Wednesday, May 31, 2006

Paul in love...(Journal #24)

Tonight, Nightline will be featuring a special on Autistic adults in love, specifically a gentleman named Paul. This is the video clip: Autistic love in bloom

Just an FYI. Not much time to blog today.

Wednesday, May 24, 2006

To Katherine McCarron (Journal #23)

Today is a day of mourning in the autism community, as yet another parent is accused of murdering their Autistic child. The last two weeks have been witness to two murders of autistic children. Christopher Degroot, 19 years old, and 3 year old Katherine McCarron. Both deaths have struck me, but especially little Katherine, just a year younger than our Sam. The Autism Hub, is dedicating today as a memorial to Katherine McCarron to honor postings for her, and tomorrow it will be shut down as a day of silence for her as well. I inserted a picture of the flower Freesia. Freesia resembles innocence. I can not help but think of the innocence of Katherine. It is hard to even think of what to write, so I will share a brief thought and some blogs I respect who have dedicated their posts and wisdom to Katherine this day:

What we must do!
None of us may have known Katherine physically,
but we all knew her little soul to a tee.

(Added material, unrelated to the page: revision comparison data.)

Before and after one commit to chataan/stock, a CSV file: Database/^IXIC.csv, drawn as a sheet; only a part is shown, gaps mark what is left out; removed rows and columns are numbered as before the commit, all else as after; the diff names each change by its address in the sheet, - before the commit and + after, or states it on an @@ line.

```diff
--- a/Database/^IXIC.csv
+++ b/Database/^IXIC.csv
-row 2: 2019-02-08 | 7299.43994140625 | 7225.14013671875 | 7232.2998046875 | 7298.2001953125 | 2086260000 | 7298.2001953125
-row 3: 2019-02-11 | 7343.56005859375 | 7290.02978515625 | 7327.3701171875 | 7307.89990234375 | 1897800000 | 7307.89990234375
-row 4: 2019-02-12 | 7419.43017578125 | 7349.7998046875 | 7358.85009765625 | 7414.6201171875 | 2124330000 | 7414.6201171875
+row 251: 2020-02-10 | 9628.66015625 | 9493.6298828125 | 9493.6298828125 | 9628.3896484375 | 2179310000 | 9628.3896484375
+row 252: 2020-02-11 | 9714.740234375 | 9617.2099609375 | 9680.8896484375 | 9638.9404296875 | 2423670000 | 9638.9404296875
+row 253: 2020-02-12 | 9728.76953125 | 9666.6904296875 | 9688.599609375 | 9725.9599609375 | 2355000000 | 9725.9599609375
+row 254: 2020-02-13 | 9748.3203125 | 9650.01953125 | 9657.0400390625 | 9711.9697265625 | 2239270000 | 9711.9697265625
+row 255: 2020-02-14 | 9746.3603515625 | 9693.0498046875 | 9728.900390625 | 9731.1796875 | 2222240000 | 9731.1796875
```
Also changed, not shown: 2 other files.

We never knew her well educated mother, a doctor,
but I hope she pays the price for what she did to her daughter.

No matter what our children do,
they never deserve to lose their life too.

As an autism community may we never lose sight,
to come together and do what is right.

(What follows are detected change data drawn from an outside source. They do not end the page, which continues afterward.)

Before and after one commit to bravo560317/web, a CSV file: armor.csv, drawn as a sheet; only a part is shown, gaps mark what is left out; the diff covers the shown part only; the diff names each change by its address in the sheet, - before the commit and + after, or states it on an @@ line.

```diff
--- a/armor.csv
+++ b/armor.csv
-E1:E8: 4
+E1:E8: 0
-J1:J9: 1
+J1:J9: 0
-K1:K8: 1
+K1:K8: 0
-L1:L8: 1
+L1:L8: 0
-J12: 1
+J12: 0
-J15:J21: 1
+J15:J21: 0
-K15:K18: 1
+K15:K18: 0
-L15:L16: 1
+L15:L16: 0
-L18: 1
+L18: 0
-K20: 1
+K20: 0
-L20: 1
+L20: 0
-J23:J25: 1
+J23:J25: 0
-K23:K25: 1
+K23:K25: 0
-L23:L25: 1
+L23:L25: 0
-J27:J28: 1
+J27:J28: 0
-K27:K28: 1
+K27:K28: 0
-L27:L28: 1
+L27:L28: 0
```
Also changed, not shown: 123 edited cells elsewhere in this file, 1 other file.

Not right for ourselves or what we want our children to be,
but right for our children so all the world can see.

They are people too with minds so curious and new,
to love them and care for them is what we must do!

Thanks to these fellow bloggers posts, whom I respect, on your words today:
Left Brain/Right Brain
Autism's Edges

Thursday, May 18, 2006

The good, the bad, and the ugly...but it's all good (Journal 22)

The was such a perfect spring day today. It was a "no afternoon therapy day", which meant I got to enjoy Sam in his sandbox in the back yard, sitting on a warm deck amongst nature.

The scene was gorgeous. I was on one of our upper level decks which sits among tree branch level. One particular branch actually touches the deck from a storm last fall. It is surreal in that you feel like you are literlly floating at tree level.

The feeders were attracting everything today from Blue Jays, Cardinals, Gold Finch and Sparrows. They were actually congregating around the feeders instead of arguing.

But Sam...he was the most beautiful site. Watching him sit and sit and sit in his sand. To watch his eyes as he ran scoop after scoop of sand through his fingers, or onto his dump truck. He would occassionally stand up and walk through the garden on the stepping stones, pounding each one firmly as he plodded through. Only to go back to his sandbox on the top terraced part of the garden.

And Brent and Zach...they were as beautiful (even though not with us). Brent had taken a day off of his incredibly busy schedule to volunteer as a chaperone on Zach's 2nd grade field trip to the Mill City Museum. Zach was in heaven to have dad go. I could not wait for them to open their sack lunches on the trip, as I had packed them each an M&M's M-azing bar, and had wrote "you are" on the top of the wrapper, followed by "love mom". Picturing them together on a bumpy school bus ride, sent me goose bumps of long needed happiness. This day was so good!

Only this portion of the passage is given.